# What you need to do:
The records below must be reproduced exactly, excluding any pictures.

Provided data START

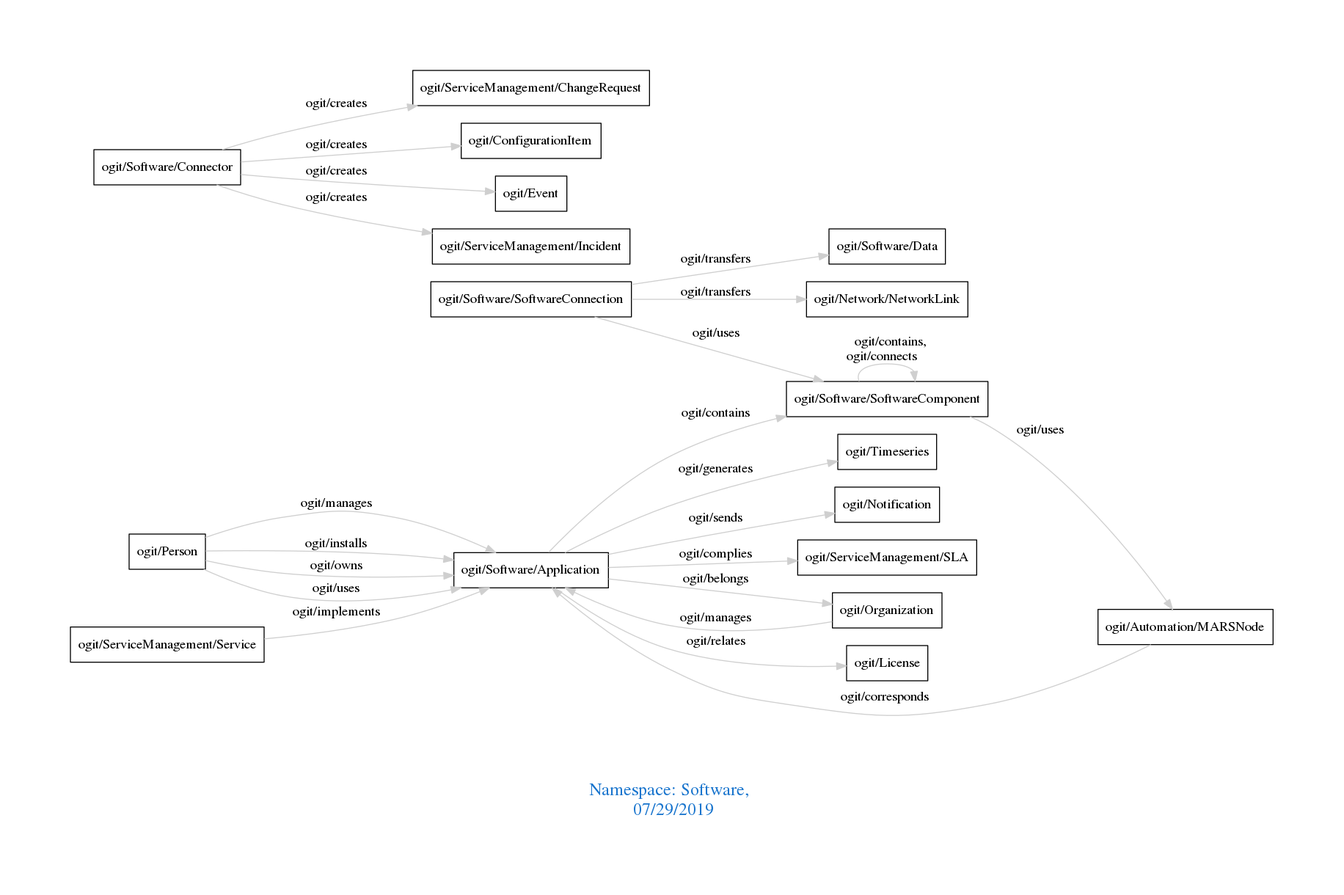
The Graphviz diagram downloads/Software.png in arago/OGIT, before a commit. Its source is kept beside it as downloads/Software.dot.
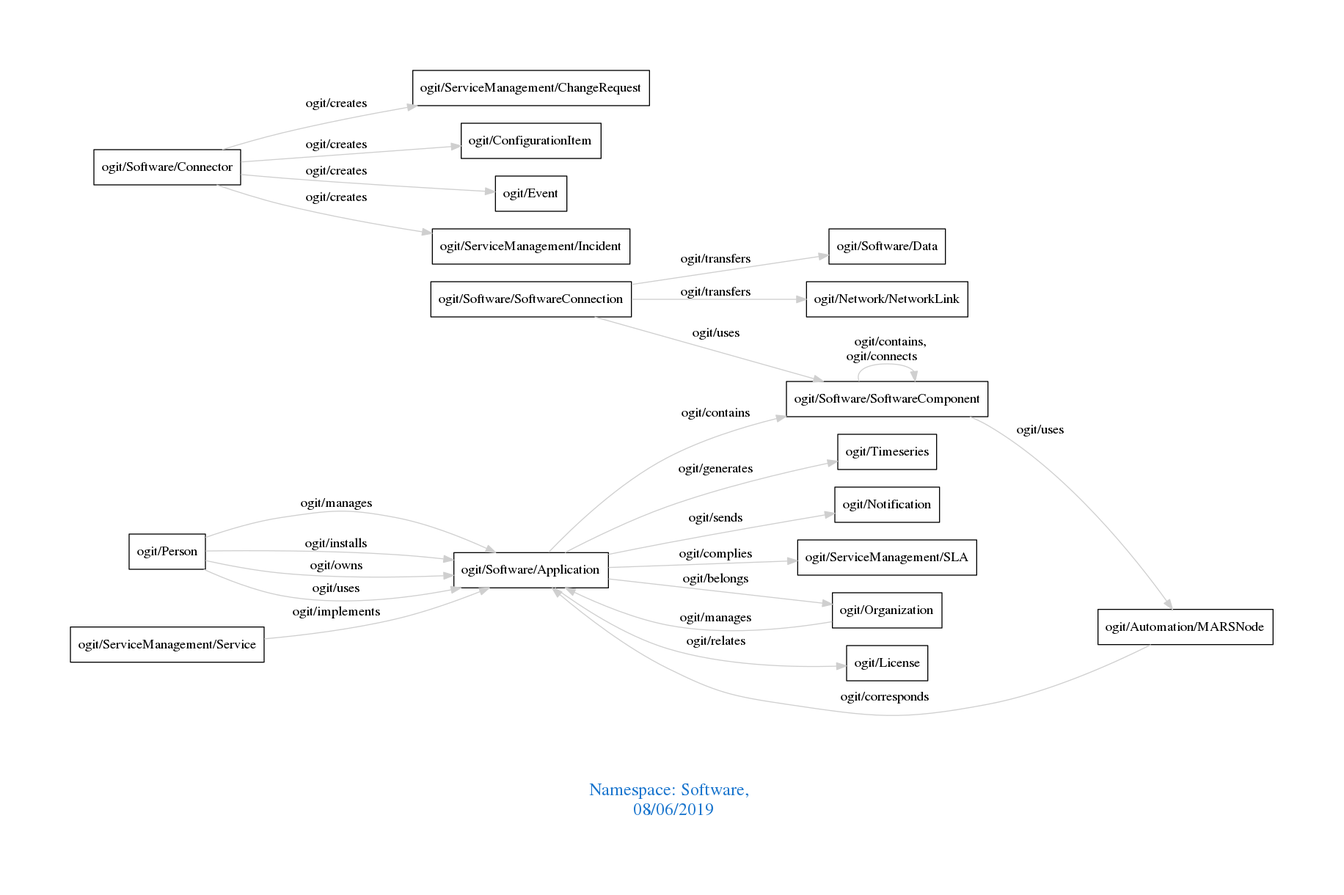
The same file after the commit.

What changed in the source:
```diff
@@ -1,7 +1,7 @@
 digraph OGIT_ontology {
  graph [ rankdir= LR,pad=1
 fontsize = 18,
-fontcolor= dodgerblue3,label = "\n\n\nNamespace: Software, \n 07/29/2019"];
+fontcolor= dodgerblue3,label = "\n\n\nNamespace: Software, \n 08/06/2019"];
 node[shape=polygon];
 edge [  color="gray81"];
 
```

Provided data END

# Exercise solution:
The Graphviz diagram downloads/Software.png in arago/OGIT, before a commit. Its source is kept beside it as downloads/Software.dot.
The same file after the commit.

What changed in the source:
```diff
@@ -1,7 +1,7 @@
 digraph OGIT_ontology {
  graph [ rankdir= LR,pad=1
 fontsize = 18,
-fontcolor= dodgerblue3,label = "\n\n\nNamespace: Software, \n 07/29/2019"];
+fontcolor= dodgerblue3,label = "\n\n\nNamespace: Software, \n 08/06/2019"];
 node[shape=polygon];
 edge [  color="gray81"];
 
```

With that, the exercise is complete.